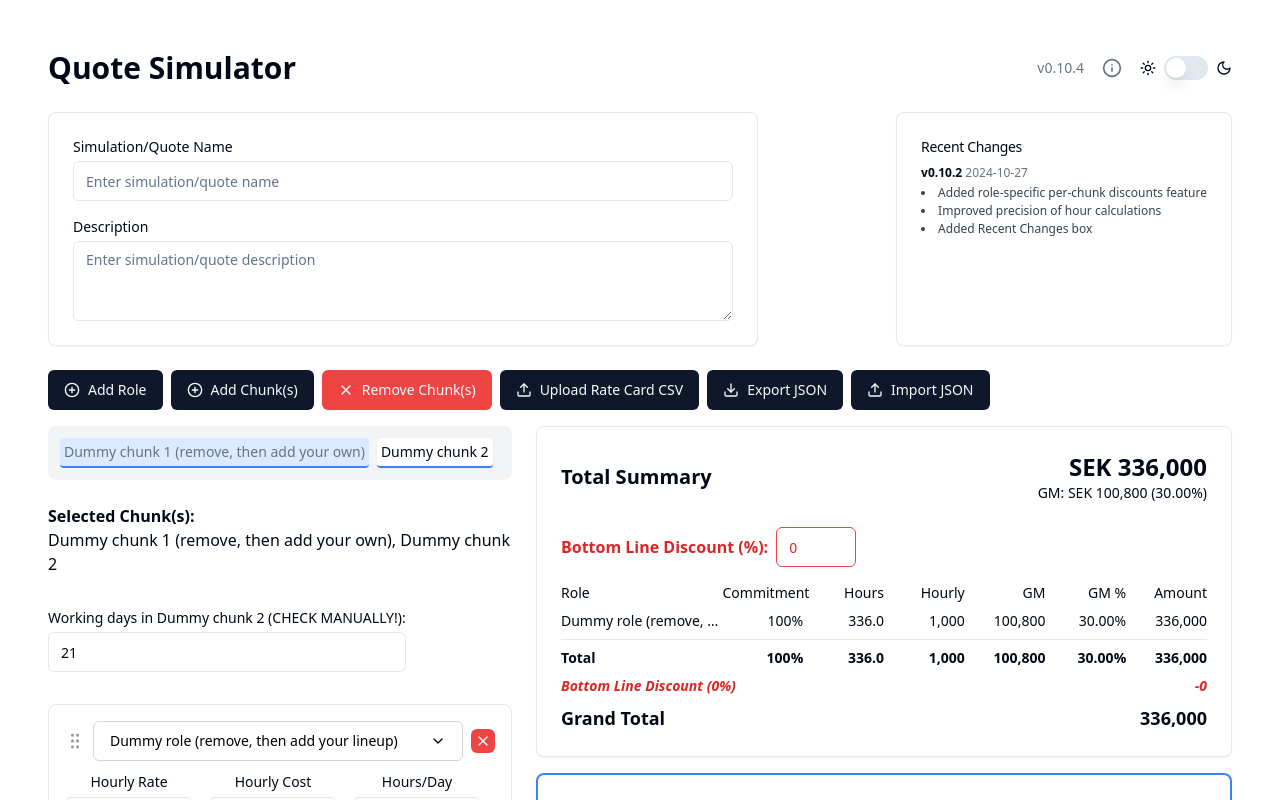
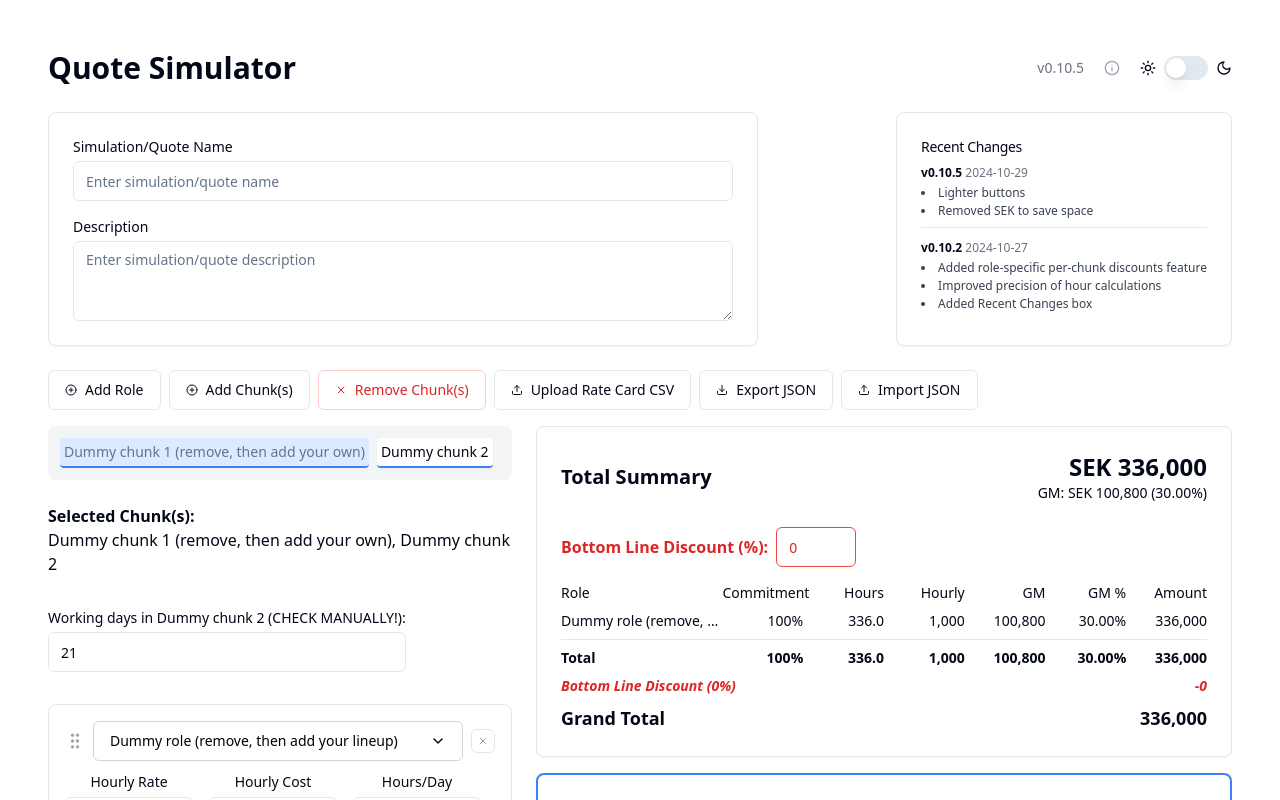
Before and after one commit to anders-brunoson/quotecalc, a React (Vite) app: page / in a window 1280 px wide. Shown: the top 800 px of the page. Built offline with nearby package versions, Linux system fonts and the light colour scheme.

Commit message:
Lighter buttons

```diff
--- a/src/components/BudgetCalculator.jsx
+++ b/src/components/BudgetCalculator.jsx
@@ -30,7 +30,7 @@ import SearchableRoleSelect from './SearchableRoleSelect';
 import RateCardModal from './RateCardModal';
 import InlineChangelog from './InlineChangelog';
 
-const VERSION = "0.10.4";
+const VERSION = "0.10.5";
 
 const formatCurrency = (value) => Math.round(value).toLocaleString();
 
@@ -898,10 +898,9 @@ const QuoteCalculator = () => {
               variant="ghost"
               size="icon"
               onClick={() => setIsInfoOpen(true)}
-              className="text-gray-500 hover:text-gray-700"
-              title="How to use"
+              className="text-gray-400 hover:text-gray-600"
             >
-              <Info className="h-5 w-5" />
+              <Info className="h-4 w-4" />
             </Button>
             <Sun className="h-4 w-4" />
             <Switch
@@ -950,33 +949,42 @@ const QuoteCalculator = () => {
       </div>
 
       <div className="mb-4 flex flex-wrap gap-2">
-        <Button onClick={handleAddRole} className="flex items-center">
-          <PlusCircle className="mr-2 h-4 w-4" /> Add Role
+  <Button
+    variant="outline"
+    onClick={handleAddRole}
+    className="flex items-center text-sm"
+  >
+    <PlusCircle className="mr-2 h-3 w-3" /> Add Role
   </Button>
-        <Button onClick={handleAddChunk} className="flex items-center">
-          <PlusCircle className="mr-2 h-4 w-4" /> Add Chunk(s)
+  <Button
+    variant="outline"
+    onClick={handleAddChunk}
+    className="flex items-center text-sm"
+  >
+    <PlusCircle className="mr-2 h-3 w-3" /> Add Chunk(s)
   </Button>
   <Button
     onClick={handleRemoveChunk}
-          variant="destructive"
-          className="flex items-center"
+    variant="outline"
+    className="flex items-center text-sm text-red-600 hover:text-red-700 hover:bg-red-50 border-red-200"
     disabled={chunks.length <= 1 || selectedChunks.length === 0}
   >
-          <X className="mr-2 h-4 w-4" /> Remove Chunk(s)
+    <X className="mr-2 h-3 w-3" /> Remove Chunk(s)
   </Button>
-{/*
-        <Button onClick={handleDownloadCSV} className="flex items-center">
-          <Download className="mr-2 h-4 w-4" /> Download CSV
+  <RateCardCSVUpload onRateCardUploaded={handleRateCardUploaded} />
+  <Button
+    variant="outline"
+    onClick={handleExportJSON}
+    className="flex items-center text-sm"
+  >
+    <Download className="mr-2 h-3 w-3" /> Export JSON
   </Button>
-        <CSVUpload onDataUploaded={handleDataUploaded} />
-*/}
-        <RateCardCSVUpload onRateCardUploaded={handleRateCardUploaded} />
-
-        <Button onClick={handleExportJSON} className="flex items-center">
-          <Download className="mr-2 h-4 w-4" /> Export JSON
-        </Button>
-        <Button onClick={() => document.getElementById('import-json').click()} className="flex items-center">
-          <Upload className="mr-2 h-4 w-4" /> Import JSON
+  <Button
+    variant="outline"
+    onClick={() => document.getElementById('import-json').click()}
+    className="flex items-center text-sm"
+  >
+    <Upload className="mr-2 h-3 w-3" /> Import JSON
   </Button>
   <input
     id="import-json"
@@ -985,19 +993,26 @@ const QuoteCalculator = () => {
     style={{ display: 'none' }}
     onChange={handleImportJSON}
   />
+
+{/*
+        <Button onClick={handleDownloadCSV} className="flex items-center">
+          <Download className="mr-2 h-4 w-4" /> Download CSV
+        </Button>
+        <CSVUpload onDataUploaded={handleDataUploaded} />
+*/}
       </div>
 
       {rateCardName && (
         <div className="mb-4 flex items-center">
           <h2 className="text-xl font-bold">Current Rate Card: {rateCardName}</h2>
           <Button
-            variant="ghost"
+            variant="outline"
             size="icon"
             onClick={() => setIsRateCardModalOpen(true)}
-            className="ml-2"
+            className="ml-2 text-gray-400 hover:text-gray-600"
             title="View Rate Card"
           >
-            <Eye className="h-5 w-5" />
+            <Eye className="h-4 w-4" />
           </Button>
         </div>
       )}
@@ -1133,12 +1148,12 @@ const QuoteCalculator = () => {
                             />
                           </div>
                           <Button
-                            variant="destructive"
+                            variant="outline"
                             size="icon"
-                            className="ml-2 h-6 w-6"
+                            className="ml-2 h-6 w-6 text-gray-400 hover:text-red-600 hover:bg-red-50"
                             onClick={() => handleRemoveRole(role.id)}
                           >
-                            <X className="h-4 w-4" />
+                            <X className="h-3 w-3" />
                           </Button>
                         </div>
                         <div className="flex flex-wrap items-center gap-4 mt-2">
--- a/src/components/InlineChangelog.jsx
+++ b/src/components/InlineChangelog.jsx
@@ -3,6 +3,14 @@ import { Card, CardHeader, CardTitle, CardContent } from '@/components/ui/card';
 
 const changelogData = [
   {
+    version: "0.10.5",
+    date: "2024-10-29",
+    changes: [
+      "Lighter buttons",
+      "Removed SEK to save space"
+    ]
+  },
+{
     version: "0.10.2",
     date: "2024-10-27",
     changes: [
--- a/src/components/RateCardCSVUpload.jsx
+++ b/src/components/RateCardCSVUpload.jsx
@@ -59,8 +59,9 @@ const RateCardCSVUpload = ({ onRateCardUploaded }) => {
       <Button
         className="flex items-center"
         onClick={() => fileInputRef.current.click()}
+        variant="outline"
       >
-        <Upload className="mr-2 h-4 w-4" />
+        <Upload className="mr-2 h-3 w-3" />
         Upload Rate Card CSV
       </Button>
     </>
```
Lines whose indentation alone changed are shown as unchanged.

Problem statement: Only the lines containing "components" are needed; pull them out of the listing.

Task output:
--- a/src/components/BudgetCalculator.jsx
+++ b/src/components/BudgetCalculator.jsx
--- a/src/components/InlineChangelog.jsx
+++ b/src/components/InlineChangelog.jsx
@@ -3,6 +3,14 @@ import { Card, CardHeader, CardTitle, CardContent } from '@/components/ui/card';
--- a/src/components/RateCardCSVUpload.jsx
+++ b/src/components/RateCardCSVUpload.jsx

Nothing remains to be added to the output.